Between 2016 and 2021, Pemberton’s population grew by a whopping 32.4 per cent, from 2,574 to 3,407, outstripping the rate of the surrounding Squamish-Lillooet Regional District (SLRD) in that time.
With that in mind, Tuesday’s report was meant to evaluate both the current and projected housing supply in Pemberton to ensure that the VOP has set aside enough land for residential development to support the community’s housing needs for at least five years.
“This data matters [to assess] housing needs, facilities and infrastructure, and to help inform decision-making,” said planner Avery Hargitt, who presented the overview to mayor and council.
Drawing from Statistics Canada census data, as well as housing and development statistics from the VOP’s internal records, the report noted that, overall, the SLRD grew by 7,381 between 2016 and 2021, with 833 of those new residents coming to Pemberton.
While other Sea to Sky communities also experienced significant growth spurts, Pemberton’s 32-per-cent jump was still higher than Whistler (19 per cent), Squamish (22 per cent) and the SLRD (18 per cent).
“Pemberton is outpacing and outgrowing Whistler and the SLRD quite rapidly [in terms of growth rate],” said Hargitt.
This has had impacts on household makeup as well. Hargitt pointed out that the average household size in Pemberton over the last decade has been around 2.5, while there are about 1,467 dwellings in the Village. Those two figures multiplied equals roughly 3,667, which is slightly higher than Pemberton’s currently reported population. This number indicates, at least on paper, that the VOP has been able to meet the housing needs of its citizens so far.
The overview also offered a snapshot of Pemberton’s current development landscape. In total, there are 267 active applications (including 111 single-family dwellings and 92 townhomes) in the zoning stage, 264 in the development-permit stage (195 apartments, 69 townhomes) and 186 in the building-permit stage (including 74 single-family dwellings).

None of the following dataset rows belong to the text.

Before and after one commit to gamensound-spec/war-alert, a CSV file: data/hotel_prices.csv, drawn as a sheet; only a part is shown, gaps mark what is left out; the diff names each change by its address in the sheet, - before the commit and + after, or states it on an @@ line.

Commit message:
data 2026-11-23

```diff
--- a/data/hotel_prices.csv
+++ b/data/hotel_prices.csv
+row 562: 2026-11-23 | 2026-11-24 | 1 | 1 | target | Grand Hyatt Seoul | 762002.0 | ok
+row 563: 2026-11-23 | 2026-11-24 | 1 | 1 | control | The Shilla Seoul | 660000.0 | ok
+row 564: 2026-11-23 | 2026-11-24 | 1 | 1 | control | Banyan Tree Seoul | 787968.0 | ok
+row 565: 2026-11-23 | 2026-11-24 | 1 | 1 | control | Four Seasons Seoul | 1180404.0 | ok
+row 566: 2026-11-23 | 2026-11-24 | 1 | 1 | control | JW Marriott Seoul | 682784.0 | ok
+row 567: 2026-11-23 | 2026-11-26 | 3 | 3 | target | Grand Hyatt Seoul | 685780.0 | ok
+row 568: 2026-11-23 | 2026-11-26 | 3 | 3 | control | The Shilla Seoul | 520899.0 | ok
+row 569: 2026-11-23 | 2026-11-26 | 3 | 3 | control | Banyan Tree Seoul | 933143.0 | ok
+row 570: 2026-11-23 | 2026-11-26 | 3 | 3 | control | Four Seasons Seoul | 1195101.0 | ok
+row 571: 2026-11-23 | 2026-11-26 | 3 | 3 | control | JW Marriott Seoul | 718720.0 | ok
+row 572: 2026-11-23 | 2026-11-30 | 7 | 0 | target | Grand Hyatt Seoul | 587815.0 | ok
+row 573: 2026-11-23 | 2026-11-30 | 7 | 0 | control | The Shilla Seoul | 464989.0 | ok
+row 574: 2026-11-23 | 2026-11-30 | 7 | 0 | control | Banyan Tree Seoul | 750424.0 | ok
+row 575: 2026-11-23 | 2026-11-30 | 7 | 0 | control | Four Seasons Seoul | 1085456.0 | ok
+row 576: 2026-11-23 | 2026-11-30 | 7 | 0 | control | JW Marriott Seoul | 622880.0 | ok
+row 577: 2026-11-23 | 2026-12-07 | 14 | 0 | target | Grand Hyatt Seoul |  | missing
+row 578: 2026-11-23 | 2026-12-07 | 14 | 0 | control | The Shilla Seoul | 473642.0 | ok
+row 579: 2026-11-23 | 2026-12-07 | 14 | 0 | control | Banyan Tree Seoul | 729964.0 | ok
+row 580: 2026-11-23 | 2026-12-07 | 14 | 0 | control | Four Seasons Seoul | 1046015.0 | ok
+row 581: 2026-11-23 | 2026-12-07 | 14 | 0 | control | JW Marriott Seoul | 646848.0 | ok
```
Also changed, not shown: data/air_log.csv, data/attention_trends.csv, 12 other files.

Out of 947 total proposed residences, 721 are slated to be built in the core, or “downtown cluster” of Pemberton. An additional 226 are planned for the so-called “hillside cluster,” which includes Sunstone, The Ridge and The Plateau.
It should be noted that, while proposals in the building-permit stage are more likely to be completed sooner than those in the zoning stage, not all projects flow from one stage to another in a linear fashion. Additionally, some of these proposals may not work out due to various factors, such as broader economic conditions or project-specific challenges.
Nonetheless, these statistics appear promising to Scott McRae, Pemberton’s manager of development services.
“Those numbers indicate a very strong interest in investing in our community,” he said at the council meeting. “Housing investment is a prerequisite for all sorts of more sophisticated types of investment, like businesses deciding to relocate, so I think it’s a necessity to attract highly competitive firms and talented workers to our region.
“An abundance of development applications is a good position to be in,” McRae continued. “Interest rates, prices and other market fundamentals will throttle ultimate supply and match it to meet demand. This is a process that unfolds over many years.”
A significant majority (74 per cent) of current Pemberton residents live in market housing, while 22 per cent live in secondary dwellings, and three per cent in purpose-built rentals. Thirty-five per cent of Pemberton dwellings are of the single-family variety, with 26 per cent being townhomes, 22 per cent secondary suites and 17 per cent apartments.
In response to a question from the public, McRae and Mayor Richman explained that the council has virtually no authority to intervene when private landowners choose to develop their own property, so long as those landowners adhere to existing zoning bylaws and regulations. However, council members can exercise discretion over proposed zoning amendments and influence how building bylaws will evolve.
“The council is going to have an opportunity to have a bigger conversation about growth and development as part of the OCP update,” said McRae. “[The result of that conversation] will be codified in the next OCP that the Village will follow for the next 10 years.”